Crypto industry experts have noted that if any crypto platform is giving very high yields, that’s the first red flag for a fake crypto exchange.
The rising popularity of crypto has led to a rise in the number of crypto investors as well as genuine and fake crypto exchanges.
A cryptocurrency exchange is a marketplace, where cryptocurrencies can be bought and sold. Crypto exchanges provide storage for crypto as well as trading services and price discovery through trading activity.
Incidentally, cyber security company CloudSEK, has revealed in a recent study how Indian investors have been duped of more than Rs 1,000 crore by a fake crypto exchange scam. This is not the only case though, as according to data shared by Chainalysis, a Singapore-based Blockchain data platform, crypto scammers stole a record $14 billion in 2021.
Amid all this, crypto industry experts have now suggested ways by which investors can spot such fake exchanges.
How To Spot Such Exchange and Stay Safe?
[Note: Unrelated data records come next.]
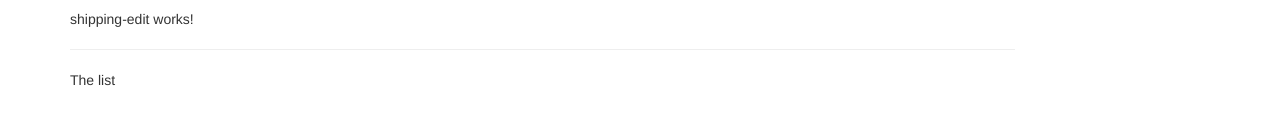
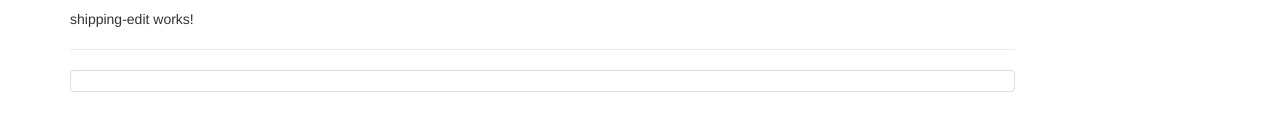
Before and after one commit to JuliaChenJing/Angular_Demos, an Angular app in the folder Angular5/shopping-app/: page / in a window 1280 px wide. Shown: the part 340-470 px from the top of the page. Built offline with nearby package versions, Linux system fonts and the light colour scheme.

Commit message:
50 working on the shopping list component

```diff
--- a/Angular5/shopping-app/src/app/shopping-list/shopping-list.component.html
+++ b/Angular5/shopping-app/src/app/shopping-list/shopping-list.component.html
@@ -2,6 +2,9 @@
   <div class="col-xs-10">
     <app-shipping-edit></app-shipping-edit>
     <hr>
-    <p> The list</p>
+    <ul class="list-group">
+      <a class="list-group-item" style="cursor:pointer">
+      </a>
+    </ul>
   </div>
 </div>
--- a/Angular5/shopping-app/src/app/shopping-list/shopping-list.component.ts
+++ b/Angular5/shopping-app/src/app/shopping-list/shopping-list.component.ts
@@ -7,6 +7,8 @@ import { Component, OnInit } from '@angular/core';
 })
 export class ShoppingListComponent implements OnInit {
 
+  ingredients = [];
+
   constructor() { }
 
   ngOnInit() {
```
According to crypto industry experts, one of the easiest of ways to identify and perform basic due diligence is to check for the details of the registered company, including its founders’ information, media coverage, and customer reviews.
“Companies that are registered outside of India shouldn’t be trusted with digital assets because it is hard to do due diligence, and there is no legal recourse when fraud is found,” says Gaurav Mehta, founder of Catax, a crypto taxation, auditing, and forensics start-up.
Mehta said that Bitex and Franc Exchange, which are copies of known exchanges like BitMEX and Binance have emerged to dupe customer on the pretext of crypto services.
Crypto industry experts have also said that if any crypto platform is giving very high yields, that’s the first red flag.
“Dubious and non-descript crypto platforms offer “too-good-to-be-true” returns on digital assets. If you spot a platform offering very high yields, that’s the first red flag. Given the uncertainty and turmoil in crypto markets, generating high yields on crypto is not feasible,” says Sharat Chandra, vice president, research and analysis, EarthID, a Blockchain-based company.
Mantras to Stay Cautious from Fake Crypto Exchange
Experts have also suggested ways and means to stay cautious from fake crypto exchanges.
“If an exchange promises a rate of return on an investment that seems way too good to be true, it most likely is not true. Any offers of guaranteed returns should be considered as suspicious as well. Given that the cryptocurrency market is very volatile, you will never know how much you will gain or lose. I would say potential investors should use only trusted exchanges if they wish to invest in cryptocurrencies,” says Dr. Oriol Caudevilla, board director at the Global Impact FinTech Forum (GIFT) and FinTech Advisor.
Sandeep Shukla, a professor of Computer Science and Engineering at IIT-Kanpur, and co-director of the National Blockchain Project, advises that investors should never choose an exchange based on social media ads or direct messages.
“Always do research and most of the time you will find a real exchange that they are faking,” he says.
“Also the behaviour of the crypto exchange, in terms of how they advertise, how they lure customers, the nature of ad they put on social media or via email are important and to be notified,” he adds.
Fake Crypto Exchange
In March 2022, over 900 investors were allegedly duped of Rs 1,200 crore by a website offering a fake cryptocurrency called Morris Coin. This coin was listed as Franc crypto exchange, a fake crypto exchange by some industry experts.
Morris Coin was launched by K Nishad, a resident of Malapuram, Kerala in 2020 through the initial coin offering (ICO) of ‘Morris Coin’ a new cryptocurrency token as the main promoter of the cryptocurrency.
According to reports, 900 people contributed to the ICO. Investors were required to hold the tokens in cryptocurrency wallets provided by the promoters for 300 days after purchasing 10 Morris Coins for Rs 15,000. At that point, the token was expected to be listed on the Franc exchange, a Coimbatore-based cryptocurrency exchange. The tokens’ proponents guaranteed that their value would increase many times after being listed, but all these turned into a big scam.
Nishad was later booked and arrested by Enforcement Directorate for the Morris Coin scam.
Delhi Police DCP (Cyber Cell) KPS Malhotra told Outlook Money that there are several platforms that pretend to be crypto exchanges and circulate links on WhatsApp/Telegram groups through which some investors do trading, which opens the gateway to fraud.
According to him, investors should make payments through the main exchange websites only, rather than through links.
Chandra adds: “These platforms do not have any due diligence or framework for listing tokens, and often come with an anti-dumping clause for tokens. Investors should examine the credentials of the project owners, the developer team and the community before investing in any crypto-token.” #tohyd #hydnews